WARFARE EVOLUTION BLOG. Back in 1991, U.S. and coalition forces decimated the Iraqi Army in 42 days during Operation Desert Storm. At the time, Iraq had the world’s fifth largest army. Can we do better than 42 days in the future? Yes, with the help of cloud computing and a supercomputer.
WARFARE EVOLUTION BLOG: DARPA (Defense Advanced Research Projects Agency) officials announced the concept of the Kill Web at the C4ISRNET Conference in May 2018. Throughout the history of war, many elements of the Kill Web were being developed independently, but the dots were not connected until Admiral William Owens wrote a paper about a “system of systems”. He proposed integrating command-and-control, the intelligence from the sensors, and the weapons together in the mid 1990s. He also coined the acronym ISR (for intelligence, surveillance, and reconnaissance).
WARFARE EVOLUTION BLOG. In late 2013, Combat Aircraft Monthly magazine published an article about the Iranian military’s encounters with UFOs (Unidentified Flying Objects). The article states that in November 2004 and again in January 2012, the Iranian Air Force scrambled their fighter planes to intercept unidentified aircraft flying over their secret nuclear facilities. The pilots reported that the invading aircraft were spherical, emitted a greenish light, executed maneuvers that defied the laws of physics, disabled the electronic systems onboard their fighter planes, and flew away at MACH 10 (7672 MPH). Iranian authorities insisted that these unidentified aircraft were advanced-technology reconnaissance drones flown by America’s CIA. This incident, among many others, demands that we explore UFOs and how they fit in the kill web.
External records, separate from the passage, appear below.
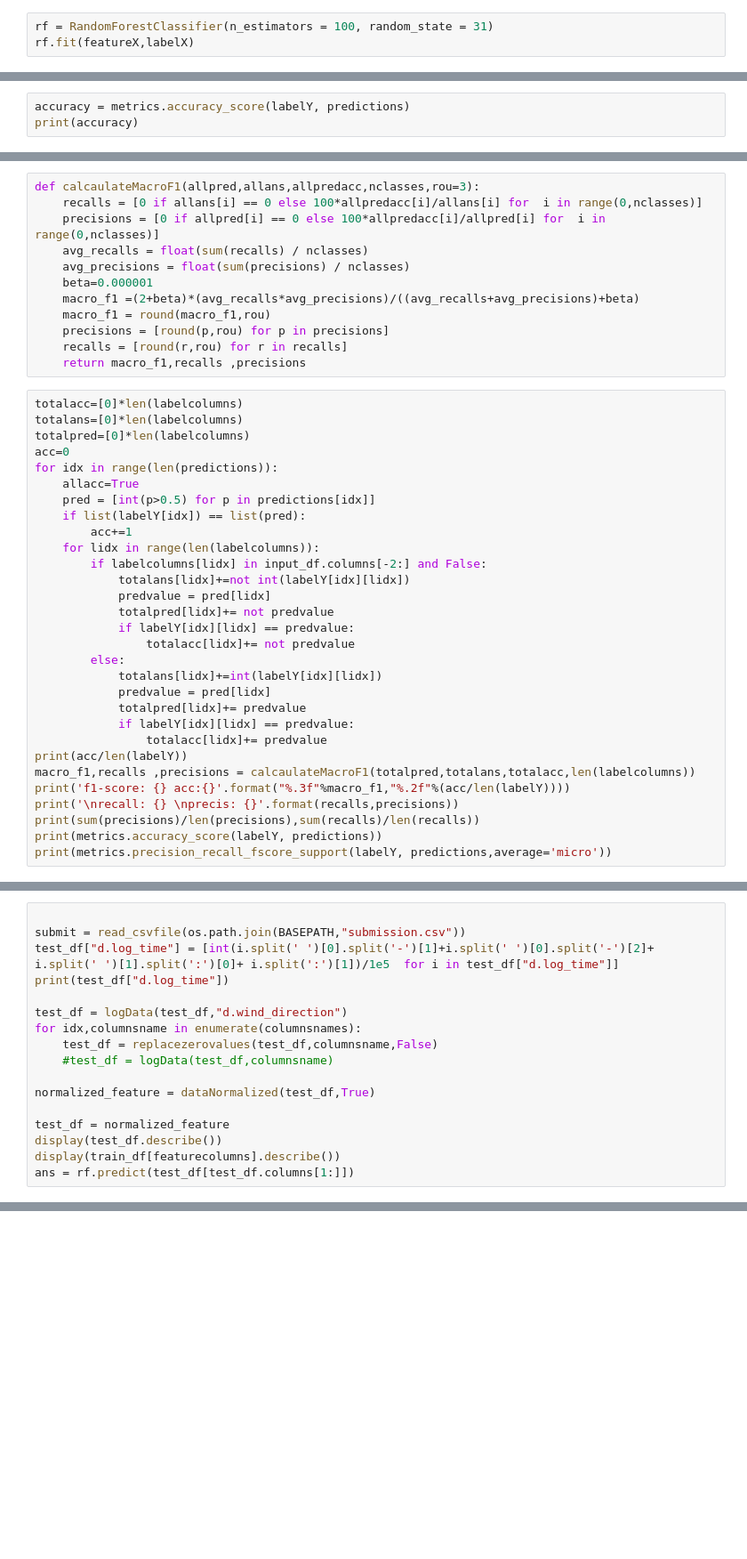
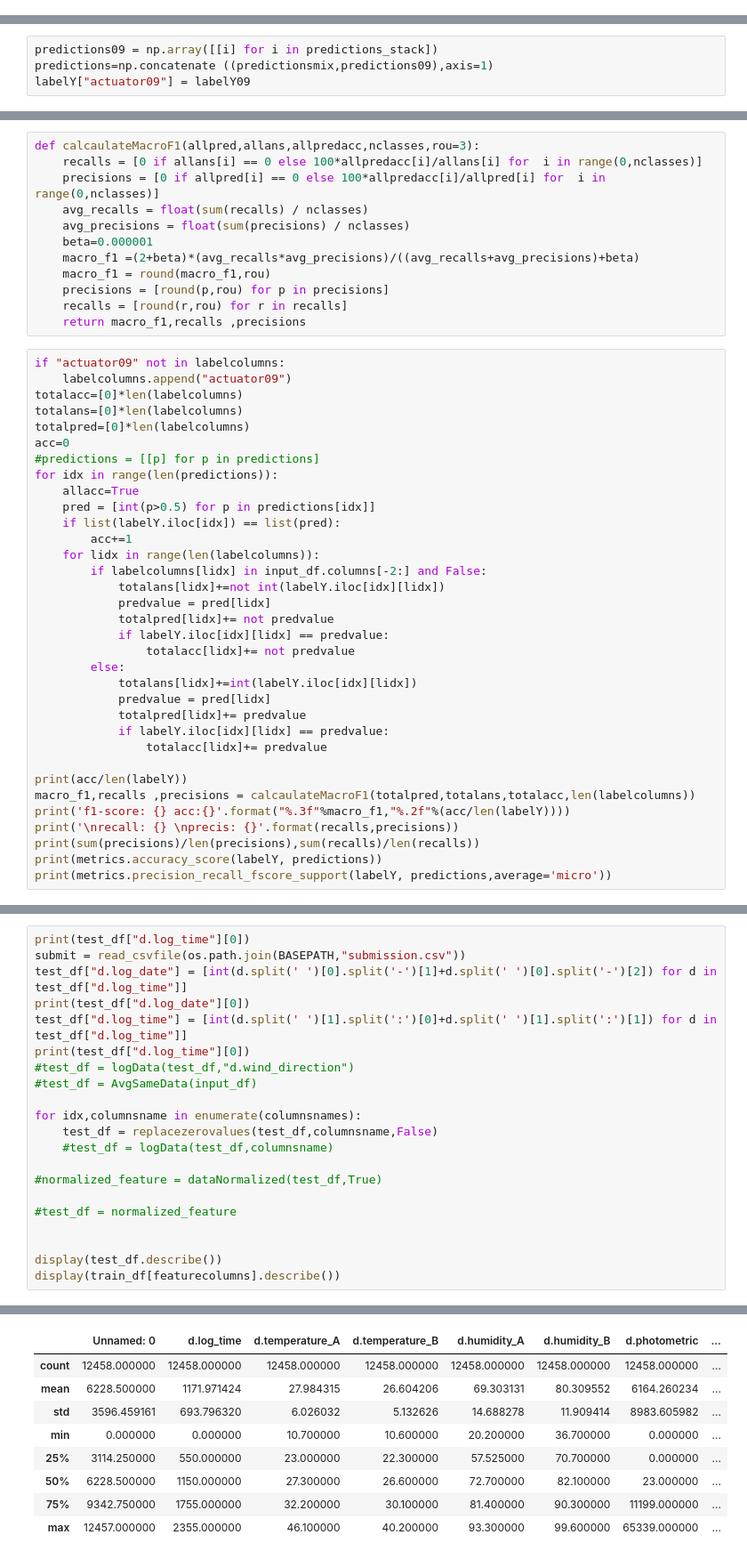
Before and after one commit to Coolshanlan/Agriculture-Master-Competition, a Jupyter notebook: TeamB/train-ml-of-agriculture-master-competition.ipynb, the cells around one changed output, grey strips where cells are left out. Shown: that part at 89% size. Saved outputs shown, nothing was run; the diff lists cells and outputs as text; blank space fills up the shorter version.

```diff
--- a/TeamB/train-ml-of-agriculture-master-competition.ipynb
+++ b/TeamB/train-ml-of-agriculture-master-competition.ipynb
@@ -171,3 +203,0 @@ featureY,labelY = splitRandomforestDataset(valid_df)
-# %%
-rf = RandomForestClassifier(n_estimators = 100, random_state = 31)
-rf.fit(featureX,labelX)
@@ -176,3 +203,0 @@ predictions = rf.predict(featureY)
-# %%
-accuracy = metrics.accuracy_score(labelY, predictions)
-print(accuracy)
@@ -178,0 +591,4 @@ print(accuracy)
+# %%
+predictions09 = np.array([[i] for i in predictions_stack])
+predictions=np.concatenate ((predictionsmix,predictions09),axis=1)
+labelY["actuator09"] = labelY09
@@ -189,28 +611,32 @@ def calcaulateMacroF1(allpred,allans,allpredacc,nclasses,rou=3):
     recalls = [round(r,rou) for r in recalls]
     return macro_f1,recalls ,precisions
 # %%
+if "actuator09" not in labelcolumns:
+    labelcolumns.append("actuator09")
 totalacc=[0]*len(labelcolumns)
 totalans=[0]*len(labelcolumns)
 totalpred=[0]*len(labelcolumns)
 acc=0
+#predictions = [[p] for p in predictions]
 for idx in range(len(predictions)):
     allacc=True
     pred = [int(p>0.5) for p in predictions[idx]]
-    if list(labelY[idx]) == list(pred):
+    if list(labelY.iloc[idx]) == list(pred):
         acc+=1
     for lidx in range(len(labelcolumns)):
         if labelcolumns[lidx] in input_df.columns[-2:] and False:
-            totalans[lidx]+=not int(labelY[idx][lidx])
+            totalans[lidx]+=not int(labelY.iloc[idx][lidx])
             predvalue = pred[lidx]
             totalpred[lidx]+= not predvalue
-            if labelY[idx][lidx] == predvalue:
+            if labelY.iloc[idx][lidx] == predvalue:
                 totalacc[lidx]+= not predvalue
         else:
-            totalans[lidx]+=int(labelY[idx][lidx])
+            totalans[lidx]+=int(labelY.iloc[idx][lidx])
             predvalue = pred[lidx]
             totalpred[lidx]+= predvalue
-            if labelY[idx][lidx] == predvalue:
+            if labelY.iloc[idx][lidx] == predvalue:
                 totalacc[lidx]+= predvalue
+
 print(acc/len(labelY))
 macro_f1,recalls ,precisions = calcaulateMacroF1(totalpred,totalans,totalacc,len(labelcolumns))
 print('f1-score: {} acc:{}'.format("%.3f"%macro_f1,"%.2f"%(acc/len(labelY))))
@@ -226,17 +679,22 @@ test_df.info()
 # %%
+print(test_df["d.log_time"][0])
+submit = read_csvfile(os.path.join(BASEPATH,"submission.csv"))
+test_df["d.log_date"] = [int(d.split(' ')[0].split('-')[1]+d.split(' ')[0].split('-')[2]) for d in test_df["d.log_time"]]
+print(test_df["d.log_date"][0])
+test_df["d.log_time"] = [int(d.split(' ')[1].split(':')[0]+d.split(' ')[1].split(':')[1]) for d in test_df["d.log_time"]]
+print(test_df["d.log_time"][0])
+#test_df = logData(test_df,"d.wind_direction")
+#test_df = AvgSameData(input_df)
 
-submit = read_csvfile(os.path.join(BASEPATH,"submission.csv"))
-test_df["d.log_time"] = [int(i.split(' ')[0].split('-')[1]+i.split(' ')[0].split('-')[2]+ i.split(' ')[1].split(':')[0]+ i.split(':')[1])/1e5  for i in test_df["d.log_time"]]
-print(test_df["d.log_time"])
-
-test_df = logData(test_df,"d.wind_direction")
 for idx,columnsname in enumerate(columnsnames):
     test_df = replacezerovalues(test_df,columnsname,False)
     #test_df = logData(test_df,columnsname)
 
-normalized_feature = dataNormalized(test_df,True)
+#normalized_feature = dataNormalized(test_df,True)
 
-test_df = normalized_feature
+#test_df = normalized_feature
+
+
 display(test_df.describe())
 display(train_df[featurecolumns].describe())
-ans = rf.predict(test_df[test_df.columns[1:]])
+# %% [output]
@@ -242,0 +704,9 @@ ans = rf.predict(test_df[test_df.columns[1:]])
+|  | Unnamed: 0 | d.log_time | d.temperature_A | d.temperature_B | d.humidity_A | d.humidity_B | d.photometric | ... |
+| count | 12458.000000 | 12458.000000 | 12458.000000 | 12458.000000 | 12458.000000 | 12458.000000 | 12458.000000 | ... |
+| mean | 6228.500000 | 1171.971424 | 27.984315 | 26.604206 | 69.303131 | 80.309552 | 6164.260234 | ... |
+| std | 3596.459161 | 693.796320 | 6.026032 | 5.132626 | 14.688278 | 11.909414 | 8983.605982 | ... |
+| min | 0.000000 | 0.000000 | 10.700000 | 10.600000 | 20.200000 | 36.700000 | 0.000000 | ... |
+| 25% | 3114.250000 | 550.000000 | 23.000000 | 22.300000 | 57.525000 | 70.700000 | 0.000000 | ... |
+| 50% | 6228.500000 | 1150.000000 | 27.300000 | 26.600000 | 72.700000 | 82.100000 | 23.000000 | ... |
+| 75% | 9342.750000 | 1755.000000 | 32.200000 | 30.100000 | 81.400000 | 90.300000 | 11199.000000 | ... |
+| max | 12457.000000 | 2355.000000 | 46.100000 | 40.200000 | 93.300000 | 99.600000 | 65339.000000 | ... |
```
Also changed, not shown: parts of 32 cells of this notebook, 3 other files.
WARFARE EVOLUTION BLOG. Unmanned autonomous fighter planes are the most interesting elements in the advanced kill web, even more intriguing than the manned super-stealthy 6G fighter planes we discussed in previous articles. UCAVs (Unmanned Combat Aerial Vehicles) have the potential to render our enemy’s A2/AD (anti-access/area-denial) strategies completely obsolete. These platforms appear under different names: Loyal Wingman, ATC (Airpower Teaming System), Dark Sword, Taranis, Remote Carriers, nEUROn, and Sidekicks. To understand how they enhance the kill web, we need to look at their specifications and their missions.